Elmhurst District 205 developing long-term plan for schools
Elmhurst Unit District 205 school board members are reviewing the initial draft of a proposed operational plan that includes student achievement objectives and could lay the groundwork for a future referendum question.
The document -- presented to board members Thursday night -- is the culmination of the first phase of the district's "Focus 205" process that began in September 2015 and included community engagement sessions, focus groups and an online survey. Officials in the coming months will seek additional public input and revise the plan before the board votes on it, possibly in late fall.
Once completed, the plan will serve as a road map to guide professional development and resource allocation decisions. It will be updated annually.
"We want it to be a living and breathing document -- and not something that sits on a shelf," Superintendent David Moyer said.
The plan is meant to support a vision that all District 205 students will be "college, career and life ready" when they graduate from high school.
"The world is changing fast," Moyer said. "Technology is wiping out jobs. Graduates will need to be able to process complex information.
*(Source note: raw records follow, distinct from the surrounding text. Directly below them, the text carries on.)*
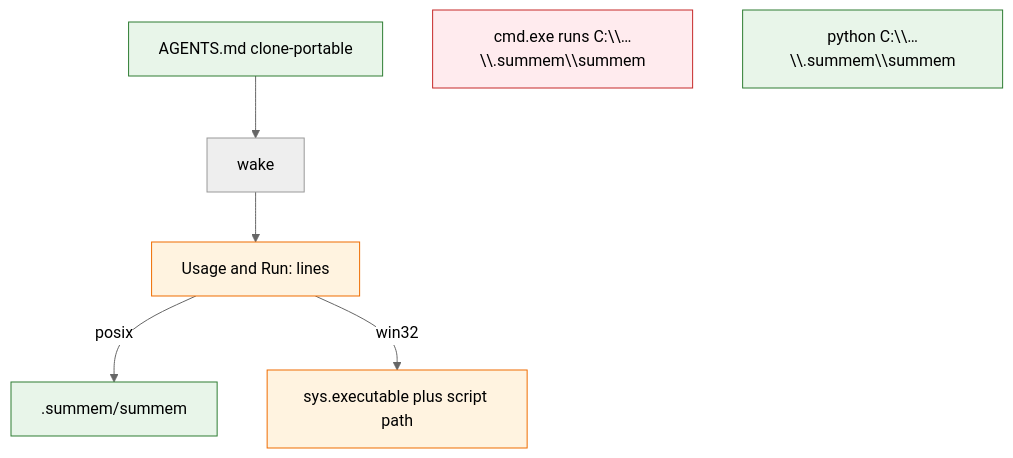
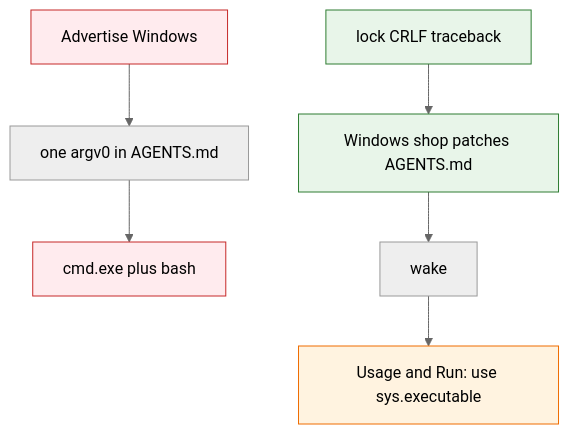
The diagram in memory-bank/active/windows-compat-findings.md (Texarkanine/SumMem), drawn with Mermaid (neutral theme) before and after one commit. The commit also changed other lines of this file and 10 other files, not shown here.

````diff
--- a/memory-bank/active/windows-compat-findings.md
+++ b/memory-bank/active/windows-compat-findings.md
@@ -9,13 +11,12 @@
 ```mermaid
 flowchart TD
     classDef ok fill:#e8f5e9,stroke:#2e7d32;
     classDef bad fill:#ffebee,stroke:#c62828;
     classDef print fill:#fff3e0,stroke:#ef6c00;
 
-    AgentsMd["AGENTS.md clone-portable"]:::ok --> Wake["wake"]
-    Wake --> Usage["Usage and Run: lines"]:::print
-    Usage -->|"posix"| Shebang[".summem/summem"]:::ok
-    Usage -->|"win32"| Py["sys.executable plus script path"]:::print
-    Direct["cmd.exe runs C:\\…\\.summem\\summem"]:::bad
-    PyArg["python C:\\…\\.summem\\summem"]:::ok
+    Advertise["Advertise Windows"]:::bad --> OneString["one argv0 in AGENTS.md"]
+    OneString --> Cmd["cmd.exe plus bash"]:::bad
+    Internals["lock CRLF traceback"]:::ok --> Shop["Windows shop patches AGENTS.md"]:::ok
+    Shop --> Wake["wake"]
+    Wake --> Host["Usage and Run: use sys.executable"]:::print
 ```
````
They will need to be able to retrain for an ever-changing job market. They will need to collaborate with people from all different cultures."
The three components of the plan are student achievement, sustainability and facilities.
When it comes to student achievement, five instructional priority areas emerged from the Focus 205 process: all-day kindergarten; dual language programs; instructional coaches; intervention and enrichment; and science, technology, engineering and math programming.
There also are two "student achievement objectives" in the draft plan. They are:
• Ensure student growth drives a balanced assessment system.
• Increase student engagement in all grade levels.
The other components of the plan -- sustainability and facilities -- are intended to support student achievement, officials said.
Sustainability includes organizational goals, resources and staffing.
Meanwhile, the facilities portion of the plan still is being developed.
"A lot of that is going to evolve over the course of the fall based on what the community indicates to us it is willing to support," Moyer said.
In May, the district released preliminary cost estimates for up to $151 million in building projects that could be included in a future referendum question. However, officials stress it will be up to the community to decide this fall if the district should seek a property tax increase to pay for any of the proposals, including one to replace Lincoln Elementary School.
The district is working to obtain schematic designs to get a more accurate picture of what various construction scenarios would cost. It then plans to launch a formal process to get input and feedback from residents and determine what they want.
After Thursday night's presentation, board member Chris Blum said he was pleased the district has a draft operational plan, adding that he's been "asking for this for years."
"I think ultimately for this community to successfully pass a referendum, it would be a referendum on this vision," Blum said. "Facilities are just the necessary investment the community will need to make to achieve what they want."
Plan: Facilities portion, maybe requiring referendum, still being developed